Calvin Spealman wrote:
I don't know if this would make sense to try to push to 2.6 or 3.0. I was talking with some people about how the ability to split or replace on multiple substrings would be added to python, without adding new methods or having ugly tuple passing requirents like s.split(('foo', 'bar'), 4). This idea came to mind, so I wanted to toss it out there for scrutination. It would be a builtin, but can be implemented in python like this, basically:
class oneof(list): def __init__(self, *args): list.__init__(self) self.extend(args) def __eq__(self, o): return o in self
assert 'bar' == oneof('bar', 'baz')
'bar' in 'bar baz' ?
In addition to the new type, .replace, .split, and other appropriate functions would be updated to take this as the substring argument to locate and would match any one of the substrings it contains. I've asked a few people and gotten good responses on the general idea so far, but what do you all think?
- Would the multi-substring operations be welcomed?
- Could this be a good way to add those to the API without breaking things?
- What version would it target?
- What all functions and methods should support this or generally
might gain value from some similar solution?
It doesn't feel right to me to have this as a built in. This falls in the category of mid level functionality, but I'm never sure where to draw the line between having simple objects to do more complex things on, vs more complex objects. I tend to prefer the first case.
Having more functions to do more complex, but common, things to strings and lists of strings would be nice to have in the library.
Examples of this are fnmatch.py, and textwrap.py. These both use re to do the work, but present an easier to use interface.
The functions in textwrap could be extended to accept 'lists of lines'. And functions to do justifying, right and full, might also be useful.
Having a simpler word matching alternative to do web style multi term searches on lists of strings, would be nice. (Something I could use to handle search requests right now.) It could be designed to be presentable to users like fnmatch. The simpler pattern matching would work in many programming situations as well. Like fnmatch, and textwrap, it would use re to do the actual work.

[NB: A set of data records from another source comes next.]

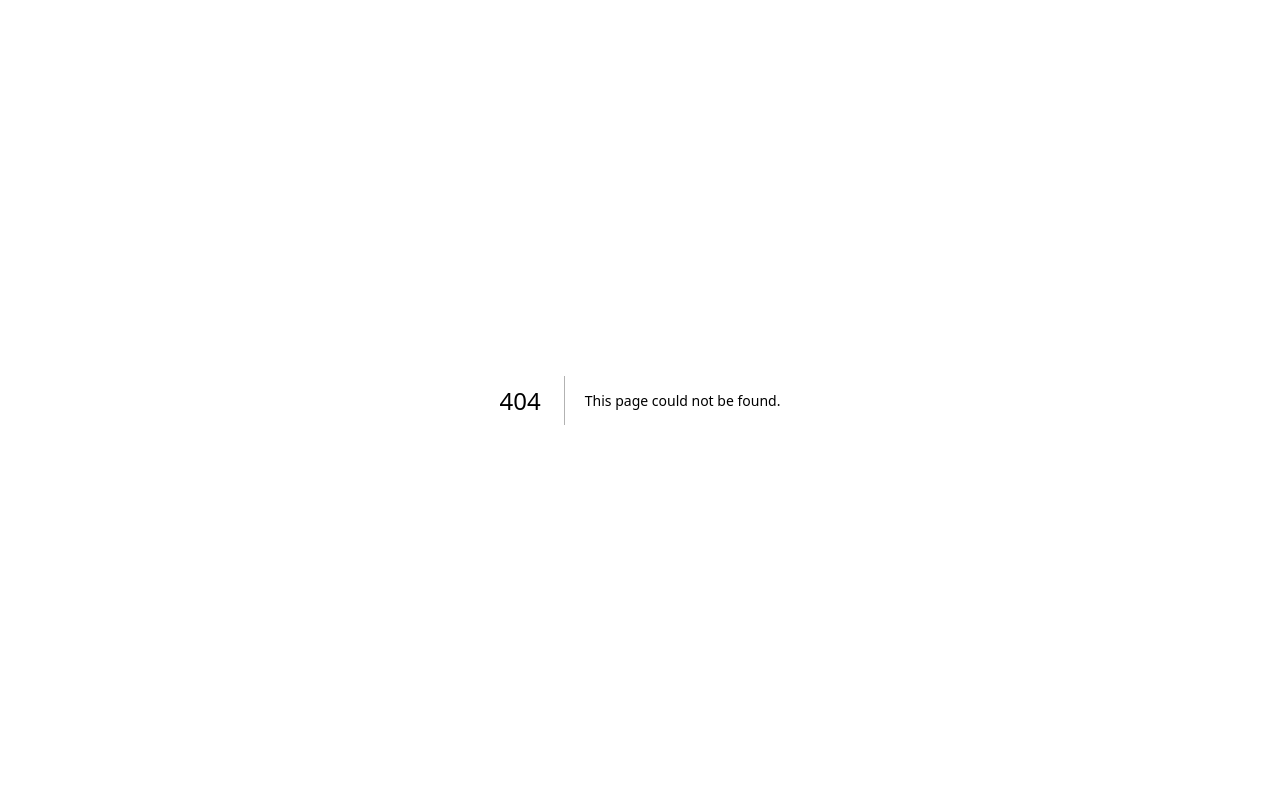
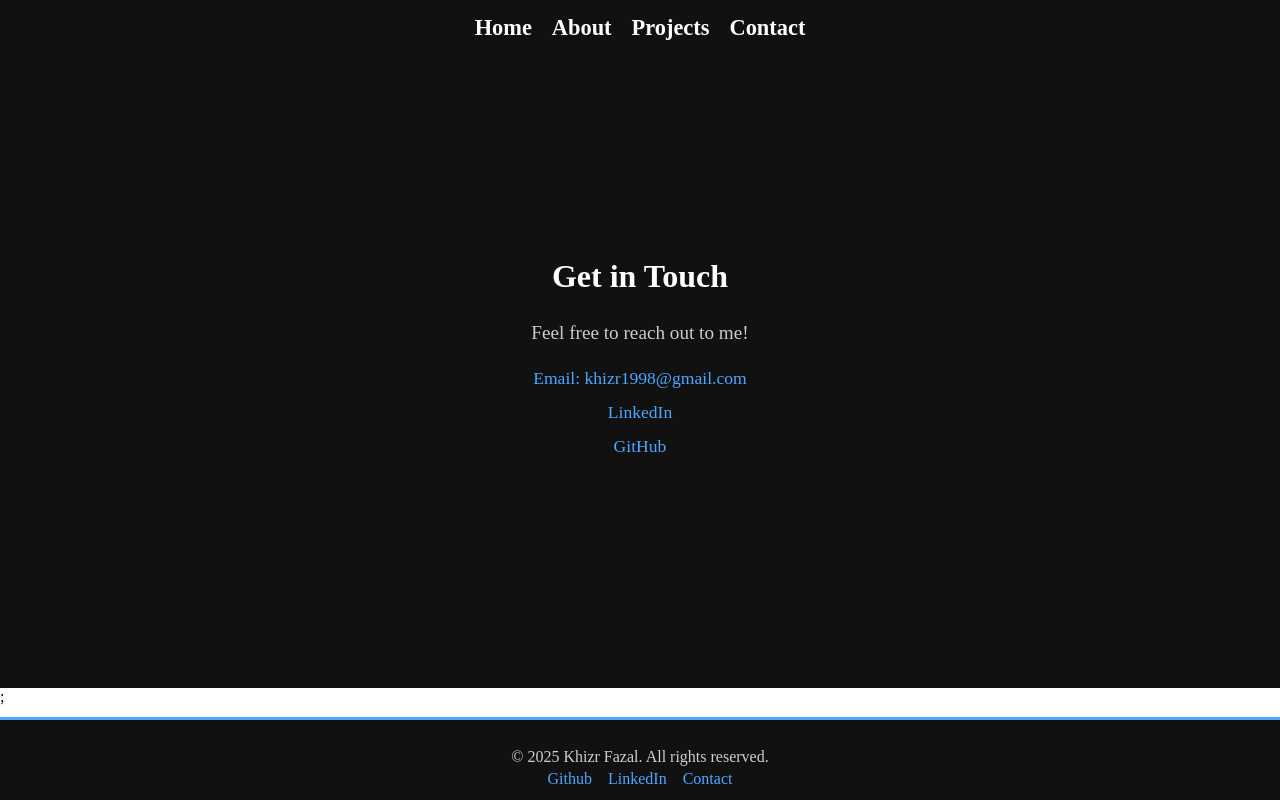
Before and after one commit to sadlycryingbird/personal-portfolio, a Next.js app: page /contact in a window 1280 px wide. Before the commit this address had no page. Built offline with nearby package versions, Linux system fonts and the light colour scheme.

Commit message:
added contact page with relevant links and styling

```diff
--- /dev/null
+++ b/app/Components/Contact.tsx
@@ -0,0 +1,23 @@
+"use client";
+import React from "react";
+import styles from "../styles/Contact.module.css";
+
+export default function Contact() {
+  return (
+    <section className={styles.contact}>
+      <h2 className={styles.title}>Get in Touch</h2>
+      <p className={styles.subtitle}>Feel free to reach out to me!</p>
+      <div className={styles.links}>
+        <a href="mailto:khizr1998@gmail.com" className={styles.link}>
+          Email: khizr1998@gmail.com
+        </a>
+        <a href="https://linkedin.com/in/khizr-fazal" target="_blank" rel="noopener noreferrer" className={styles.link}>
+          LinkedIn
+        </a>
+        <a href="https://github.com/sadlycryingbird/" target="_blank" rel="noopener noreferrer" className={styles.link}>
+          GitHub
+        </a>
+      </div>
+    </section>
+  );
+}
--- /dev/null
+++ b/app/contact/page.tsx
@@ -0,0 +1,10 @@
+import Contact from '../components/Contact';
+import Layout from '../components/Layout';
+
+export default function AboutPage() {
+    return (
+        <Layout>
+            <Contact />;
+        </Layout>
+    )
+}
--- /dev/null
+++ b/app/styles/Contact.module.css
@@ -0,0 +1,46 @@
+/* Contact.module.css */
+.contact {
+    text-align: center;
+    padding: 9rem 0;
+    background-color: #111;
+    color: white;
+    margin-bottom: 0; /* Remove extra space below */
+    display: flex;
+    flex-direction: column;
+    justify-content: center;
+    min-height: 50vh;
+}
+
+.title {
+    font-size: 2rem;
+    font-weight: bold;
+    margin-bottom: 0.5rem;
+}
+
+.subtitle {
+    font-size: 1.2rem;
+    color: #ccc;
+    margin-bottom: 1.5rem;
+}
+
+.links {
+    display: flex;
+    flex-direction: column;
+    gap: 0.8rem;
+}
+
+.link {
+    color: #4da6ff;
+    text-decoration: none;
+    font-size: 1.1rem;
+    transition: color 0.3s ease-in-out;
+}
+
+.link:hover {
+    color: #80c1ff;
+}
+
+.footer {
+    margin-top: 0 !important;
+    padding-top: 2rem; /* Adjust if necessary */
+}
```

Functions like split_pattern(), replace_pattern(), and partition_pattern() could also be available in the same module to handle the cases you suggested.